An international team has constructed the most detailed, highest resolution simulation of a black hole to date. The simulation proves theoretical predictions about the nature of accretion disks—the matter that orbits and eventually falls into a black hole—that have never before been seen.
The research will publish on June 5 in the Monthly Notices of the Royal Astronomical Society.
Among the findings, the team of computational astrophysicists from Northwestern University, the University of Amsterdam and the University of Oxford found that the inner-most region of an accretion disk aligns with its black hole’s equator.
This discovery solves a longstanding mystery, originally presented by Nobel Prize-winning physicist John Bardeen and astrophysicist Jacobus Petterson in 1975. At the time, Bardeen and Petterson argued that a spinning black hole would cause the inner region of a tilted accretion disk to align with its black hole’s equatorial plane.
After a decades-long, global race to find the so-called Bardeen-Petterson effect, the team’s simulation found that, whereas the outer region of an accretion disk remains tilted, the disk’s inner region aligns with the black hole. A smooth warp connects the inner and outer regions. The team solved the mystery by thinning the accretion disk to an unprecedented degree and including the magnetized turbulence that causes the disk to accrete. Previous simulations made a substantial simplification by merely approximating the effects of the turbulence.
“This groundbreaking discovery of Bardeen-Petterson alignment brings closure to a problem that has haunted the astrophysics community for more than four decades,” said Northwestern’s Alexander Tchekhovskoy, who co-led the research. “These details around the black hole may seem small, but they enormously impact what happens in the galaxy as a whole. They control how fast the black holes spin and, as a result, what effect black holes have on their entire galaxies.”
Tchekhovskoy is an assistant professor of physics and astronomy in Northwestern’s Weinberg College of Arts and Sciences and a member of CIERA (Center for Interdisciplinary Exploration and Research in Astrophysics), an endowed research center at Northwestern focused on advancing astrophysics studies with an emphasis on interdisciplinary connections. Matthew Liska, a researcher at the University of Amsterdam’s Anton Pannenkoek Institute for Astronomy, is the paper’s first author.
“These simulations not only solve a 40-year-old problem, but they have demonstrated that, contrary to typical thinking, it is possible to simulate the most luminous accretion disks in full general relativity,” Liska said. “This paves the way for a next generation of simulations, which I hope will solve even more important problems surrounding luminous accretion disks.”
Nearly everything researchers know about black holes has been learned by studying accretion disks. Without the intensely bright ring of gas, dust and other stellar debris that swirls around black holes, astronomers would not be able to spot a black hole in order to study it. Accretion disks also control a black hole’s growth and rotation speed, so understanding the nature of accretion disks is key to understanding how black holes evolve and function.

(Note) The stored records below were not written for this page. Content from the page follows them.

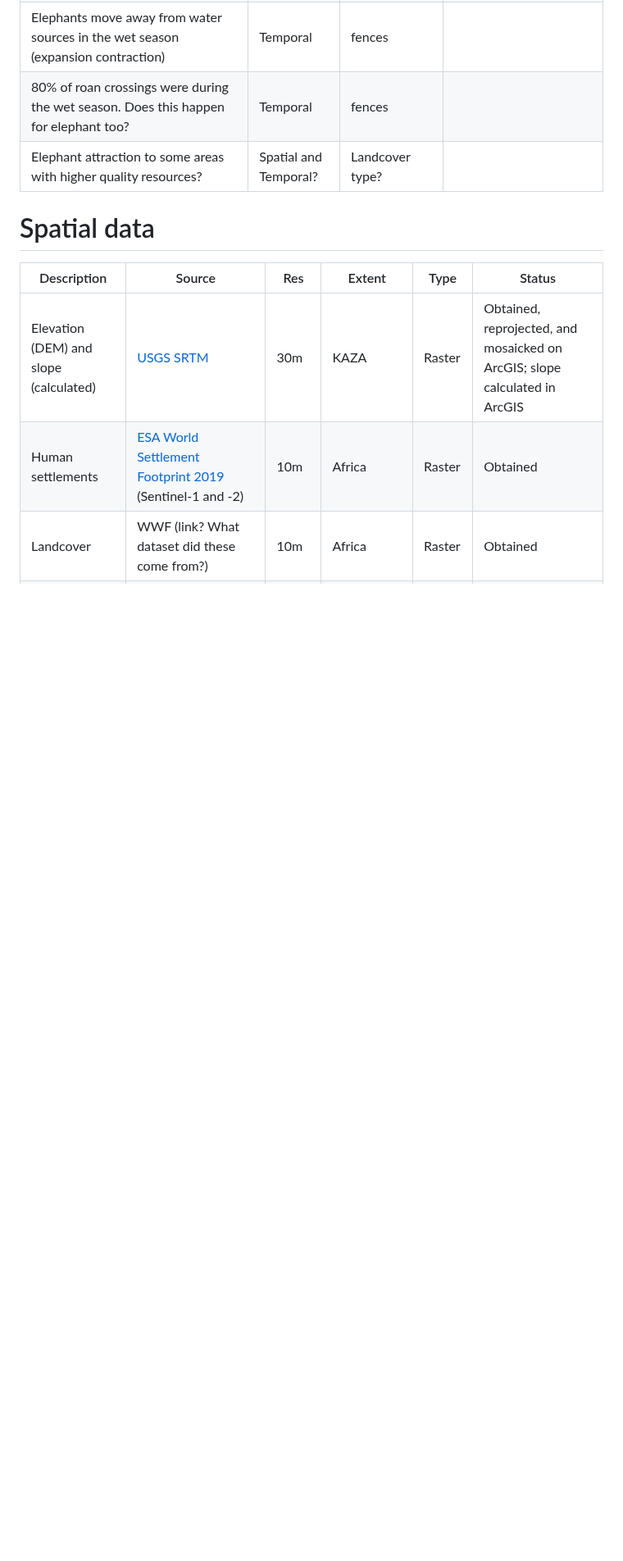
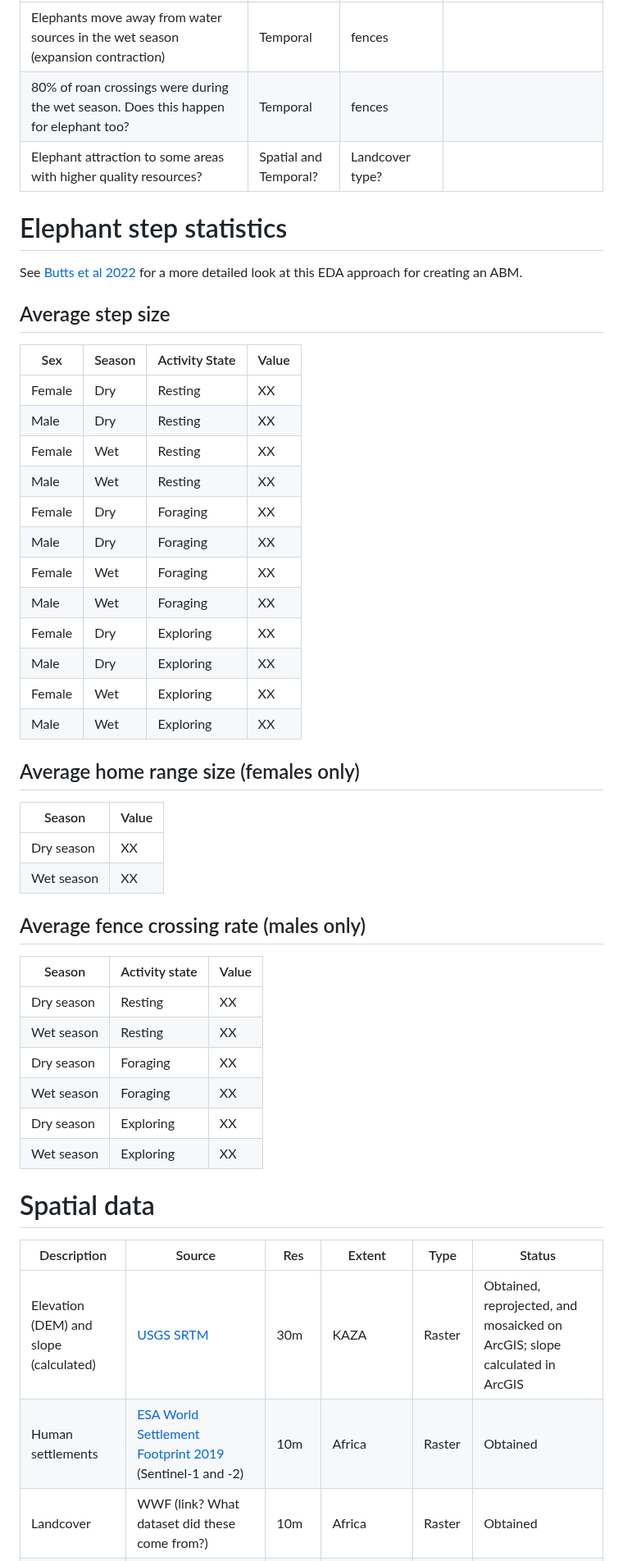
Before and after one commit to margaret-swift/kaza-ele, a Markdown page: README.md, the part around one of its changes. Shown at 82% size. Drawn GitHub-style; blank space fills up the shorter version.

```diff
--- a/README.md
+++ b/README.md
@@ -62,9 +67,44 @@ See [Butts et al 2022](https://www.sciencedirect.com/science/article/pii/S030438
 | 80% of roan crossings were during the wet season. Does this happen for elephant too? | Temporal | fences ||
 | Elephant attraction to some areas with higher quality resources?	| Spatial and Temporal?	| Landcover type?	| |
 
+# Elephant step statistics
+See [Butts et al 2022](https://www.sciencedirect.com/science/article/pii/S0304380022001132) for a more detailed look at this EDA approach for creating an ABM.
+
+## Average step size
+| Sex | Season  | Activity State | Value |
+|-------------| -----| -------| ------- |
+| Female	| Dry	| Resting | XX |
+| Male	| Dry	| Resting | XX |
+| Female	| Wet	| Resting | XX |
+| Male	| Wet	| Resting | XX |
+| Female	| Dry	| Foraging | XX |
+| Male	| Dry	| Foraging | XX |
+| Female	| Wet	| Foraging | XX |
+| Male	| Wet	| Foraging | XX |
+| Female	| Dry	| Exploring | XX |
+| Male	| Dry	| Exploring | XX |
+| Female	| Wet	| Exploring | XX |
+| Male	| Wet	| Exploring | XX |
+
+## Average home range size (females only)
+| Season | Value |
+|--------| ------ |
+| Dry	season | XX |
+| Wet season | XX |
+
+## Average fence crossing rate (males only)
+| Season | Activity state | Value |
+|-------------| ------ | ---- |
+| Dry season | Resting | XX |
+| Wet	season | Resting | XX |
+| Dry season | Foraging | XX |
+| Wet	season | Foraging | XX |
+| Dry season | Exploring | XX |
+| Wet season | Exploring | XX |
+
+
 
 # Spatial data
-
 | Description	| Source	| Res| Extent	| Type	| Status|
 | ------------|---------|----|--------|-------|-------|
 | Elevation (DEM) and slope (calculated) | [USGS SRTM](https://earthexplorer.usgs.gov/) | 30m	| KAZA 	| Raster	| Obtained, reprojected, and mosaicked on ArcGIS; slope calculated in ArcGIS|
```
Also changed, not shown: other parts of README.md (+15 -10 lines).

“Alignment affects how accretion disks torque their black holes,” Tchekhovskoy said. “So it affects how a black hole’s spin evolves over time and launches outflows that impact the evolution of their host galaxies.”
From Bardeen and Petterson until present day, simulations have been too simplified to find the storied alignment. Two main issues have acted as a barrier for computational astrophysicists. For one, accretion disks come so close to the black hole that they move through warped space-time, which rushes into the black hole at immense speed. Complicating matters further, the black hole’s rotation forces space-time to spin around it. Properly accounting for both of these crucial effects requires general relativity, Albert Einstein’s theory that predicts how objects affect the geometry of space-time around them.
Second, astrophysicists have not had computing power to account for magnetic turbulence, or the stirring inside of the accretion disk. This stirring is what causes the disk’s particles to hold together in a circular shape and what causes gas eventually to fall into the black hole.
“Imagine you have this thin disk. Then, on top of that, you have to resolve the turbulent motions inside the disk,” Tchekhovskoy said. “It becomes a really difficult problem.”
Without being able to resolve these features, computational scientists were unable to simulate realistic black holes.
Cracking the code
To develop a code capable of carrying out simulations of titled accretion disks around black holes, Liska and Tchekhovskoy used graphical processing units (GPUs) instead of central processing units (CPUs). Extremely efficient at manipulating computer graphics and image processing, GPUs accelerate the creation of images on a display. They are much more efficient than CPUs for computing algorithms that process large swaths of data.
Tchekhovskoy likens GPUs to 1,000 horses and CPUs to a 1,000-horsepower Ferrari.